After “several months” of negotiations, Roku and Comcast have ended their unexplained standoff over HBO Go streaming.

That means HBO Go will finally be available to Comcast subscribers through Roku’s streaming set-top boxes and stick, though it’s unclear exactly when the companies will flip the switch. Roku’s attorneys confirmed the agreement in an FCC filing, which was first spotted by Re/code.

HBO Go launched its Roku app in 2011, allowing subscribers to stream the network’s original series, movies, and specials. But the app only works for cable or satellite providers who have authorized it, and for the last three years, Comcast has given Roku the cold shoulder without explanation.

Likewise, Comcast continues to block HBO Go on Sony’s PlayStation 4, even after being part of HBO Go’s Xbox One launch last month. “With every new website, device or player we authenticate, we need to work through technical integration and customer service which takes time and resources,” Comcast told The Verge in March. “Moving forward, we will continue to prioritize as we partner with various players.”

The line about prioritization might make sense for a one-year-old game console, but Roku is the most popular TV set-top box on the market. Unfortunately, the new FCC filing doesn’t say what the holdup was, but at least it’s going to be over soon.

The story behind the story: As Re/code points out, Comcast is trying to convince regulators to approve a $45.2 billion acquisition of Time Warner Cable, and the continued blocking of HBO Go could be a form of ammunition for the deal’s opponents.

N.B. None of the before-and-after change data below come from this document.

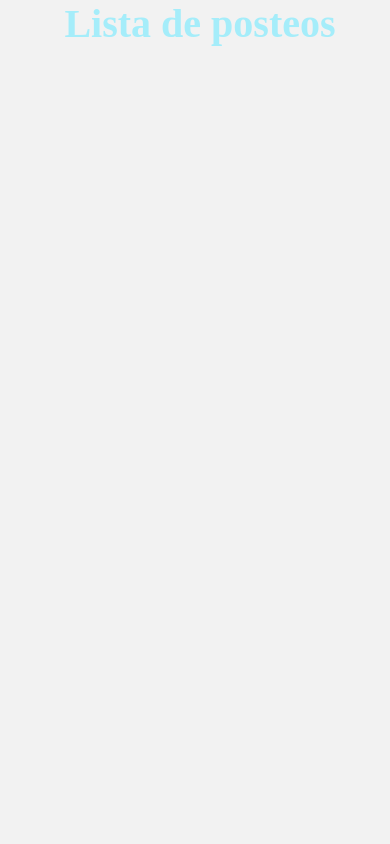
Repository: larafernandezo/finalprog3
Screen: /Home
The author's editor kept a copy of each file at every save. The screen is drawn from the files as they stood at one save, then again after a run of saves.
The page's requests for data from a server got no answer. The app was drawn by React Native's web renderer in a window 390 px wide. The project was rebuilt for these pictures with package versions that can differ from the ones it lists, and the page was loaded fresh each time. No one was signed in, and anything a server would have sent is missing. Also part of the build but not shown: src/components/Camera.js, src/screens/Registro.js, src/components/Post.js, src/screens/MiPerfil.js, src/screens/NuevoPost.js, src/components/Menu.js, src/screens/Perfil.js.

Above is the screen before, as saved 2022-11-22 11:36:28.

### App.js
import { StyleSheet, View } from 'react-native';
import { NavigationContainer } from '@react-navigation/native';
import { createNativeStackNavigator } from '@react-navigation/native-stack';
import Registro from './src/screens/Registro';
import Login from './src/screens/Login';
import Home from './src/screens/Home';
import Menu from './src/components/Menu';
import Perfil from './src/screens/Perfil';


const Stack = createNativeStackNavigator();


function App() {
  return (
    <NavigationContainer>
      <Stack.Navigator>
        <Stack.Screen name='Login' component={Login} options= {{ headerShown : false}}/>
        <Stack.Screen name='Registro' component={Registro} options= {{ headerShown : false}}/>
        <Stack.Screen name='Home' component={Home} options= {{ headerShown : false}}/>
        <Stack.Screen name='Menu' component={Menu} options= {{ headerShown : false}}/>
      </Stack.Navigator>
    </NavigationContainer>
  );
};

export default App;

### src/screens/Login.js
import React, {Component} from 'react';
import {auth} from '../firebase/config';
import {View, Text, StyleSheet, TextInput, TouchableOpacity, Image} from 'react-native';

class Login extends Component {
    constructor(){
        super()
        this.state = {
            email: "",
            contraseña: "",
            error: ""
        }
    }

    componentDidMount(){
        auth.onAuthStateChanged(usuario => {
            if (usuario){
                this.props.navigation.navigate ("Menu")
            }
        })
    }

    iniciarUsuario(email, contraseña){
        auth.signInWithEmailAndPassword(email, contraseña)
            .then( res => {
                this.props.navigation.navigate("Menu")
            })
            .catch(error =>
                this.setState({
                error: error.message
            })
            )
    }

    render(){
        return(
            <View style={styles.fondo}>

            <Text style={styles.error}>{this.state.error}</Text>


                <Text style={styles.titulo}>Iniciar Sesión</Text>

                <View style={styles.caja}>
                <Text style={styles.error}>{this.state.error}</Text>
                    <TextInput
                        placeholder= 'Cuenta de Email'
                        keyboardType= 'email-address'
                        onChangeText={ texto => this.setState({email : texto})}
                        value = {this.state.email}
                        style={styles.fillin}
                    />
                    <TextInput
                        placeholder= 'Contraseña'
                        keyboardType= 'default'
                        secureTextEntry = {true}
                        onChangeText={ texto => this.setState({contraseña : texto})}
                        value = {this.state.contraseña}
                        style={styles.fillin}
                    />


{
                this.state.email =="" || this.state.contraseña =="" ?
                    <TouchableOpacity>
                        <Text style={styles.alerta}>Ingresar</Text>
                    </TouchableOpacity>
                :
                    <TouchableOpacity onPress={ () => this.iniciarUsuario (this.state.email, this.state.contraseña)} >
                        <Text style={styles.cont}>Ingresar</Text>
                    </TouchableOpacity>

}

                    <Text onPress={ () => this.props.navigation.navigate ('Registro')} style={styles.switch}>¿No tenés cuenta? Registrate haciendo click aquí</Text>
                </View>
            </View>
        )
    }
}

const styles = StyleSheet.create({
    fondo: {
        alignItems: 'center',
        backgroundColor: 'rgb(234, 242, 248)',
    },
    titulo: {
        color: 'rgb(52, 152, 219)',
        fontFamily: 'avenir',
        fontSize: 26,
        margin: 60,
    },
    caja:{
        backgroundColor: 'rgb(215, 219, 221)',
        borderRadius: 6,
        padding: 20,

    },
    fillin: {
        backgroundColor: 'rgb(253, 254, 254)',
        color: 'rgb(179, 182, 183)',
        fontFamily: 'avenir',
        fontSize: 13,
        margin: 10,
        borderRadius: 6,
        textAlign: 'center',
        padding: 5,
        textAlign: 'left',
    },
    cont: {
        fontFamily: 'avenir',
        fontSize: 14,
        margin: 10,
        backgroundColor: 'rgb(234,252,255)',
        borderRadius: 10,
        textAlign: 'center',
        padding: 5,
    },
    alerta: {
        fontFamily: 'avenir',
        fontSize: 14,
        margin: 10,
        backgroundColor: 'rgb(52, 152, 219)',
        borderRadius: 10,
        textAlign: 'center',
        padding: 5,
        color: 'rgb(234,252,255)',
    },
    switch: {
        fontFamily: 'avenir',
        fontSize: 10,
        margin: 4,
        textAlign: 'center',
        color:'rgb(77, 86, 86)',
    },
    error: {
        fontFamily: 'avenir',
        fontSize: 19,
        margin: 20,
        color: 'rgb(203, 67, 53)'
    },
})



export default Login;

### src/screens/Home.js
import React, { Component } from 'react';
import { View, Text, FlatList,  StyleSheet, TextInput} from 'react-native';
import Post from '../components/Post';
import { db } from '../firebase/config'


class Posts extends Component {

    constructor(props) {
        super(props)
        this.state = {
            posteos: [],
        }
    }

    componentDidMount() {
        db.collection('posts').onSnapshot(
            docs => {
                let posts = [];
                docs.forEach(doc => {
                    posts.push({
                        id: doc.id,
                        data: doc.data()
                    })
                })
                this.setState({
                    posteos: posts,
                })
            })
    }

    render() {
        return (
          //prueba1 descomento para ver si funca
            <View style={styles.view}>
            <Text style={styles.title}> Lista de posteos</Text>
            <FlatList
                    data={this.state.posteos}
                    keyExtractor={ item => item.id.toString()}
                    renderItem={ ({item}) => <Post postData={item} navigation={this.props.navigation} id={item.id}/>}
            />
            </View>
        )
    }
}
const styles = StyleSheet.create({

   title:{
        fontSize: 40,
        fontWeight:'bold',
        textAlign:'center',
        fontFamily: 'raleway heavy',
        color: '#a5edfa'

    },
    view:{
        flex:1
    }
})

export default Posts;

### src/firebase/config.js
import app from 'firebase/app';
import firebase from 'firebase';

const firebaseConfig = {
    apiKey: "AIzaSyDPgkPZuV5RhBSI7u_oFMlRH3es895rxlU",
    authDomain: "finalprog3-bb705.firebaseapp.com",
    projectId: "finalprog3-bb705",
    storageBucket: "finalprog3-bb705.appspot.com",
    messagingSenderId: "894733539643",
    appId: "1:894733539643:web:6ef31fb78c2644aa783f1e"
  };

app.initializeApp(firebaseConfig);

export const auth = firebase.auth();
export const storage = app.storage();
export const db = app.firestore();

After the next 2 saves:
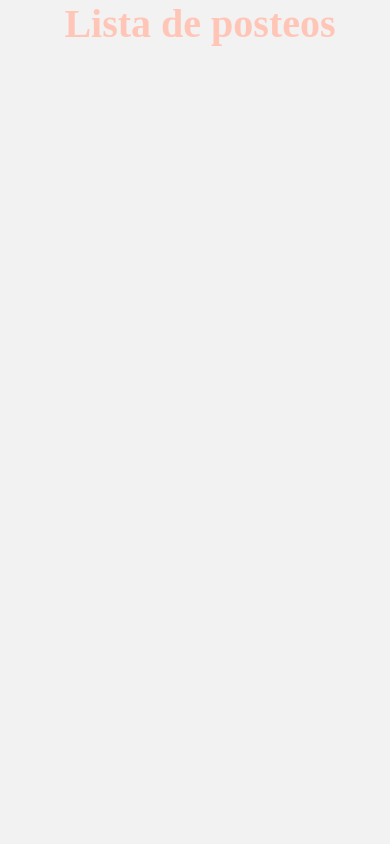
The 2 saves are shown as one change because they came seconds apart.
The last was saved 43 s later.
--- a/src/screens/Home.js
+++ b/src/screens/Home.js
@@ -50,7 +50,7 @@ const styles = StyleSheet.create({
         fontWeight:'bold',
         textAlign:'center',
         fontFamily: 'raleway heavy',
-        color: '#a5edfa'
+        color: '#ffc6b8'
 
     },
     view:{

It could be just a coincidence, but between allowing HBO Go on Roku and taking steps to improve its notoriously awful customer service, it certainly looks like Comcast is trying to be on its best behavior.

via Comcast will bring HBO Go to Roku owners at last | PCWorld.